Exercise brief: Reproduce the full set of records that follow, exactly as shown.

[Records drawn from a dataset]
+===+

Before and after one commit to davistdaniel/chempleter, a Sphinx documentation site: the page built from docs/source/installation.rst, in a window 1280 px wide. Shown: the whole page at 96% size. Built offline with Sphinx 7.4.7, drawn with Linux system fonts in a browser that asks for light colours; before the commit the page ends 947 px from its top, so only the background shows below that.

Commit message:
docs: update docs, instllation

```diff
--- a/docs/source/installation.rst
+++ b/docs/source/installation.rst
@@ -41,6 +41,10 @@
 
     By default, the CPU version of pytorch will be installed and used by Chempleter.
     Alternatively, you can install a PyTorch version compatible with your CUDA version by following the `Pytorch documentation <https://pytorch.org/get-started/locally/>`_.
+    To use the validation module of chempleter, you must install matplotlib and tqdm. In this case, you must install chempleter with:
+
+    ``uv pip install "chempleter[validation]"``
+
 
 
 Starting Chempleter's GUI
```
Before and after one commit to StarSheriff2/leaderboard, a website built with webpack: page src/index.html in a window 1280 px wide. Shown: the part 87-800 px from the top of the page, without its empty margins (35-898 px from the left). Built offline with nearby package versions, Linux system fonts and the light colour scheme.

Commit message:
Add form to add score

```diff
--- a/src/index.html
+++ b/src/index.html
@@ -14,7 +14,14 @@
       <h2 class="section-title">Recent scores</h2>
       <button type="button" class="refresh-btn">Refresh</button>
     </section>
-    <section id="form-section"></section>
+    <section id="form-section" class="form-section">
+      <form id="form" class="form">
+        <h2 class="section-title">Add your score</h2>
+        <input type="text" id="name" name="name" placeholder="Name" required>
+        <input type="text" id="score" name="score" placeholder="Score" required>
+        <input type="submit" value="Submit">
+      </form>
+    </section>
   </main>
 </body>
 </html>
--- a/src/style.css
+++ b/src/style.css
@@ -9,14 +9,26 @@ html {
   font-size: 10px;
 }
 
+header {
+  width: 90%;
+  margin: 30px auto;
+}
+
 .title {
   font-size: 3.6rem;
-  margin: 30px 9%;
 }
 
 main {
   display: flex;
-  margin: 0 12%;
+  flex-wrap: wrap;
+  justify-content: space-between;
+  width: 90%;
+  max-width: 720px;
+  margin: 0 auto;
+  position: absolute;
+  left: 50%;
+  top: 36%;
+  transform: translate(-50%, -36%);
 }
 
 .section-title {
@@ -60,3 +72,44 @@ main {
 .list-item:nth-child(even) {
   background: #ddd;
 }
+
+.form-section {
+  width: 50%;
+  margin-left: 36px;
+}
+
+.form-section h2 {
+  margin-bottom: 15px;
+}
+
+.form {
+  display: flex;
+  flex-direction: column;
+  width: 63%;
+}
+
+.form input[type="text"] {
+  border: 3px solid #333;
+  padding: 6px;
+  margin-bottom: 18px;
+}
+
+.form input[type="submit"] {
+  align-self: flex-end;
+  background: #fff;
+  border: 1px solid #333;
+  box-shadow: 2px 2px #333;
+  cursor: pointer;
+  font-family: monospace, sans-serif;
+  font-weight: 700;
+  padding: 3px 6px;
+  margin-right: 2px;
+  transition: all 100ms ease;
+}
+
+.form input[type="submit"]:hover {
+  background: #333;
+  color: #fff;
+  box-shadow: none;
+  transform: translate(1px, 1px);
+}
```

+===+

Finished task:
Before and after one commit to davistdaniel/chempleter, a Sphinx documentation site: the page built from docs/source/installation.rst, in a window 1280 px wide. Shown: the whole page at 96% size. Built offline with Sphinx 7.4.7, drawn with Linux system fonts in a browser that asks for light colours; before the commit the page ends 947 px from its top, so only the background shows below that.

Commit message:
docs: update docs, instllation

```diff
--- a/docs/source/installation.rst
+++ b/docs/source/installation.rst
@@ -41,6 +41,10 @@
 
     By default, the CPU version of pytorch will be installed and used by Chempleter.
     Alternatively, you can install a PyTorch version compatible with your CUDA version by following the `Pytorch documentation <https://pytorch.org/get-started/locally/>`_.
+    To use the validation module of chempleter, you must install matplotlib and tqdm. In this case, you must install chempleter with:
+
+    ``uv pip install "chempleter[validation]"``
+
 
 
 Starting Chempleter's GUI
```
Before and after one commit to StarSheriff2/leaderboard, a website built with webpack: page src/index.html in a window 1280 px wide. Shown: the part 87-800 px from the top of the page, without its empty margins (35-898 px from the left). Built offline with nearby package versions, Linux system fonts and the light colour scheme.

Commit message:
Add form to add score

```diff
--- a/src/index.html
+++ b/src/index.html
@@ -14,7 +14,14 @@
       <h2 class="section-title">Recent scores</h2>
       <button type="button" class="refresh-btn">Refresh</button>
     </section>
-    <section id="form-section"></section>
+    <section id="form-section" class="form-section">
+      <form id="form" class="form">
+        <h2 class="section-title">Add your score</h2>
+        <input type="text" id="name" name="name" placeholder="Name" required>
+        <input type="text" id="score" name="score" placeholder="Score" required>
+        <input type="submit" value="Submit">
+      </form>
+    </section>
   </main>
 </body>
 </html>
--- a/src/style.css
+++ b/src/style.css
@@ -9,14 +9,26 @@ html {
   font-size: 10px;
 }
 
+header {
+  width: 90%;
+  margin: 30px auto;
+}
+
 .title {
   font-size: 3.6rem;
-  margin: 30px 9%;
 }
 
 main {
   display: flex;
-  margin: 0 12%;
+  flex-wrap: wrap;
+  justify-content: space-between;
+  width: 90%;
+  max-width: 720px;
+  margin: 0 auto;
+  position: absolute;
+  left: 50%;
+  top: 36%;
+  transform: translate(-50%, -36%);
 }
 
 .section-title {
@@ -60,3 +72,44 @@ main {
 .list-item:nth-child(even) {
   background: #ddd;
 }
+
+.form-section {
+  width: 50%;
+  margin-left: 36px;
+}
+
+.form-section h2 {
+  margin-bottom: 15px;
+}
+
+.form {
+  display: flex;
+  flex-direction: column;
+  width: 63%;
+}
+
+.form input[type="text"] {
+  border: 3px solid #333;
+  padding: 6px;
+  margin-bottom: 18px;
+}
+
+.form input[type="submit"] {
+  align-self: flex-end;
+  background: #fff;
+  border: 1px solid #333;
+  box-shadow: 2px 2px #333;
+  cursor: pointer;
+  font-family: monospace, sans-serif;
+  font-weight: 700;
+  padding: 3px 6px;
+  margin-right: 2px;
+  transition: all 100ms ease;
+}
+
+.form input[type="submit"]:hover {
+  background: #333;
+  color: #fff;
+  box-shadow: none;
+  transform: translate(1px, 1px);
+}
```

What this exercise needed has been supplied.